### Directions for this task:
Take the data below and filter it for lines containing the word "system"; show each line found.

Supplied information START

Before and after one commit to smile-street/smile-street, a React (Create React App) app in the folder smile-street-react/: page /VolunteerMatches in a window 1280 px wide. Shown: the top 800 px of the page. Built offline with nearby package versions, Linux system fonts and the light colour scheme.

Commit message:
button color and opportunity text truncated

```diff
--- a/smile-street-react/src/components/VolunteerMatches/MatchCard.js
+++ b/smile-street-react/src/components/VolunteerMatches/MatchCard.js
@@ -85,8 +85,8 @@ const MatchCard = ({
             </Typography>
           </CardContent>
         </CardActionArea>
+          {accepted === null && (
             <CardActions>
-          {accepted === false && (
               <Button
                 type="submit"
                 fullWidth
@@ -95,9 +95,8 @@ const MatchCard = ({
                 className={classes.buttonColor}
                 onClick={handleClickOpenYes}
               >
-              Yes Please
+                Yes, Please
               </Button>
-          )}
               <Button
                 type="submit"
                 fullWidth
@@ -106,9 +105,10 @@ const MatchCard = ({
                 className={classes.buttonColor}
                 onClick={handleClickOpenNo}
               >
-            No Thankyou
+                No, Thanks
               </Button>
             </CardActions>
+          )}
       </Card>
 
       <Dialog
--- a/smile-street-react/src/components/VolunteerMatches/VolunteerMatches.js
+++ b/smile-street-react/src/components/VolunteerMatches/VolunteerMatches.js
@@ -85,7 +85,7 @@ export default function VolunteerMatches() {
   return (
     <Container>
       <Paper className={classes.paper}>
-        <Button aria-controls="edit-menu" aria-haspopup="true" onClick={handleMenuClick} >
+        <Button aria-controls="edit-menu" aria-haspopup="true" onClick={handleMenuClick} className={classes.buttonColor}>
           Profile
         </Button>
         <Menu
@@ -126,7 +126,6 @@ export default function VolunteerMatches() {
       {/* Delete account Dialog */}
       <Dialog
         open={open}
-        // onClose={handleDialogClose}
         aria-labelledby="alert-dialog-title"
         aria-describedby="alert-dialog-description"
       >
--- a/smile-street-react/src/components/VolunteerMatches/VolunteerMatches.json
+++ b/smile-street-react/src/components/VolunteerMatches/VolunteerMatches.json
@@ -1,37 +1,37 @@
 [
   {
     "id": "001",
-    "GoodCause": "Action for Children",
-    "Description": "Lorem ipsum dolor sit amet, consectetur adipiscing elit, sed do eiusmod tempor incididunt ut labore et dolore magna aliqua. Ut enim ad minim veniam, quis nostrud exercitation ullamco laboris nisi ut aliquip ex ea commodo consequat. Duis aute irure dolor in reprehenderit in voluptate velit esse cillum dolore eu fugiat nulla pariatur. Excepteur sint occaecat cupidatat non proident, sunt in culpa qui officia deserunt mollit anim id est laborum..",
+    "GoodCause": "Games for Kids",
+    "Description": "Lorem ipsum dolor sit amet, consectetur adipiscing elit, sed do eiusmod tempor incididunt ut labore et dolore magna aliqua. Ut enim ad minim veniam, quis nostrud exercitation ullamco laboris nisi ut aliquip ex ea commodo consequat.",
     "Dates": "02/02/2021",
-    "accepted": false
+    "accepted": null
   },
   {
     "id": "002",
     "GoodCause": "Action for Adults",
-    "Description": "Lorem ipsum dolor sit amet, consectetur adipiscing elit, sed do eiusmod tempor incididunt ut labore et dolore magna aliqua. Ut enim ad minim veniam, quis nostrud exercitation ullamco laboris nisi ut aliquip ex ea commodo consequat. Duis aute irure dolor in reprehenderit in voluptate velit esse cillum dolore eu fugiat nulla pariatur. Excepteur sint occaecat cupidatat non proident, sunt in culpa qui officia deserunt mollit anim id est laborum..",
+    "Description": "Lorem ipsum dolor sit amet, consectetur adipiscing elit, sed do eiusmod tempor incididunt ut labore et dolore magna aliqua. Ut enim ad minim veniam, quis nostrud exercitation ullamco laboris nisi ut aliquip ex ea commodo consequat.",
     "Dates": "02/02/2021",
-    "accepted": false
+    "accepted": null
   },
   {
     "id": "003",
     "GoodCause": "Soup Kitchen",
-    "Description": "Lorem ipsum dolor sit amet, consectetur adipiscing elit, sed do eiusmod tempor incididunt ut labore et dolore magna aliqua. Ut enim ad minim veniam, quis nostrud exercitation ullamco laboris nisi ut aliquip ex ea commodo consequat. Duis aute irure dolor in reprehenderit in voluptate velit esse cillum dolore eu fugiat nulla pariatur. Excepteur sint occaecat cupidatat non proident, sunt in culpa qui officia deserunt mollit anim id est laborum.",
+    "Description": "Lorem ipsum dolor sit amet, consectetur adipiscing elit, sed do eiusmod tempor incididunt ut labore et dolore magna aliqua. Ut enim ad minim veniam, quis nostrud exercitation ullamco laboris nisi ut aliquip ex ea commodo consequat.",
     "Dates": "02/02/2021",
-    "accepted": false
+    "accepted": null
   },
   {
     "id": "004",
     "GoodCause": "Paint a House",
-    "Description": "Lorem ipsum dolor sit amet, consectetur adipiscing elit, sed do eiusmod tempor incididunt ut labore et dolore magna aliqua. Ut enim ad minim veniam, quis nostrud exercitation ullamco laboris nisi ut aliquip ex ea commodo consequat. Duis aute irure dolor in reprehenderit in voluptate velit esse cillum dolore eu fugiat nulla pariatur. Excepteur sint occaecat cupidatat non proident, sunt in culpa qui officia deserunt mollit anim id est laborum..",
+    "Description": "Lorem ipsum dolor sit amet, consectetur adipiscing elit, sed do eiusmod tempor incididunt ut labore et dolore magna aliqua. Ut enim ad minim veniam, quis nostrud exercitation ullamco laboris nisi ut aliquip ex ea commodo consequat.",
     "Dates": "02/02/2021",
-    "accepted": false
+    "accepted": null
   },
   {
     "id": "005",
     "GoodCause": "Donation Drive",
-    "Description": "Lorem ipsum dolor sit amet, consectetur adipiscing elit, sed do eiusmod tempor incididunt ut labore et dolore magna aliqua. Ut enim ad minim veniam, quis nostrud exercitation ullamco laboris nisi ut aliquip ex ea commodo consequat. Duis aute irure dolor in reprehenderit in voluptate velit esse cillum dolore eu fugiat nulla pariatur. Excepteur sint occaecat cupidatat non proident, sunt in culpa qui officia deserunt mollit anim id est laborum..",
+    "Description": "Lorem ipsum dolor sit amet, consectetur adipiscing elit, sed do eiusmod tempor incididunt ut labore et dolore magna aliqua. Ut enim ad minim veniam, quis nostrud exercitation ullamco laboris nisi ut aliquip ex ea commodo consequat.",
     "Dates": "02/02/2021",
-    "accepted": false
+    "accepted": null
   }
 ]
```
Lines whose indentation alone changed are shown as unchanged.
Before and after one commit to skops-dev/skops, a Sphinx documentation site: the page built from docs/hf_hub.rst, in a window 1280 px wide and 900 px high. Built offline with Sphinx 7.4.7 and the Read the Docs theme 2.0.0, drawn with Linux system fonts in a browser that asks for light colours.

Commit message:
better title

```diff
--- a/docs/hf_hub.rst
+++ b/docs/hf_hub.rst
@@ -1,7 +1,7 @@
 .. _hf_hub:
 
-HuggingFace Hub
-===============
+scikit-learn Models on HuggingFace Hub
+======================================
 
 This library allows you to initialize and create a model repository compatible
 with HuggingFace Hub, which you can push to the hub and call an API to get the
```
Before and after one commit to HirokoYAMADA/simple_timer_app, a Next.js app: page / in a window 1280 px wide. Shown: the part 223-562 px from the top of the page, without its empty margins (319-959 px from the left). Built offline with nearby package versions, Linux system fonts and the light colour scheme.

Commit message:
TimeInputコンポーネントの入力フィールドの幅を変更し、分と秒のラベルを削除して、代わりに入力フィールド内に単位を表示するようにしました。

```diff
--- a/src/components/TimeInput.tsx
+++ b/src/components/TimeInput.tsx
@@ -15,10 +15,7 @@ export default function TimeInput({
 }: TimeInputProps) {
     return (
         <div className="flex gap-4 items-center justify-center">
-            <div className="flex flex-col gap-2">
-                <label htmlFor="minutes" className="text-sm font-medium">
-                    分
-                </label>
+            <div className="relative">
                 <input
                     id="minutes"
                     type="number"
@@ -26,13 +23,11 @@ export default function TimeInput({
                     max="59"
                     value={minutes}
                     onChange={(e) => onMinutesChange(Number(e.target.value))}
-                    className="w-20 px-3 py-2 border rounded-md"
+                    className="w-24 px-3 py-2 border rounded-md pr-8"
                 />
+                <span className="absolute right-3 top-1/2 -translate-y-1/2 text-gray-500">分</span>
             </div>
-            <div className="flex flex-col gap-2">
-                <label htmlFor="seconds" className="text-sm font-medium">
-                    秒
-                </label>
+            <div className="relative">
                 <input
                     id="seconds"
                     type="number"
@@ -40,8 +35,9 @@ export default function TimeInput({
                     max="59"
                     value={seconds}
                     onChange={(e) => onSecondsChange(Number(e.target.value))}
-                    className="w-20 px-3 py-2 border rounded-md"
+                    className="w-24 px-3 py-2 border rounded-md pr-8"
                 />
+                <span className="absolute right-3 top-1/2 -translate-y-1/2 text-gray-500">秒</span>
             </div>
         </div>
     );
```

Supplied information END

### Written answer:
Before and after one commit to smile-street/smile-street, a React (Create React App) app in the folder smile-street-react/: page /VolunteerMatches in a window 1280 px wide. Shown: the top 800 px of the page. Built offline with nearby package versions, Linux system fonts and the light colour scheme.
Before and after one commit to skops-dev/skops, a Sphinx documentation site: the page built from docs/hf_hub.rst, in a window 1280 px wide and 900 px high. Built offline with Sphinx 7.4.7 and the Read the Docs theme 2.0.0, drawn with Linux system fonts in a browser that asks for light colours.
Before and after one commit to HirokoYAMADA/simple_timer_app, a Next.js app: page / in a window 1280 px wide. Shown: the part 223-562 px from the top of the page, without its empty margins (319-959 px from the left). Built offline with nearby package versions, Linux system fonts and the light colour scheme.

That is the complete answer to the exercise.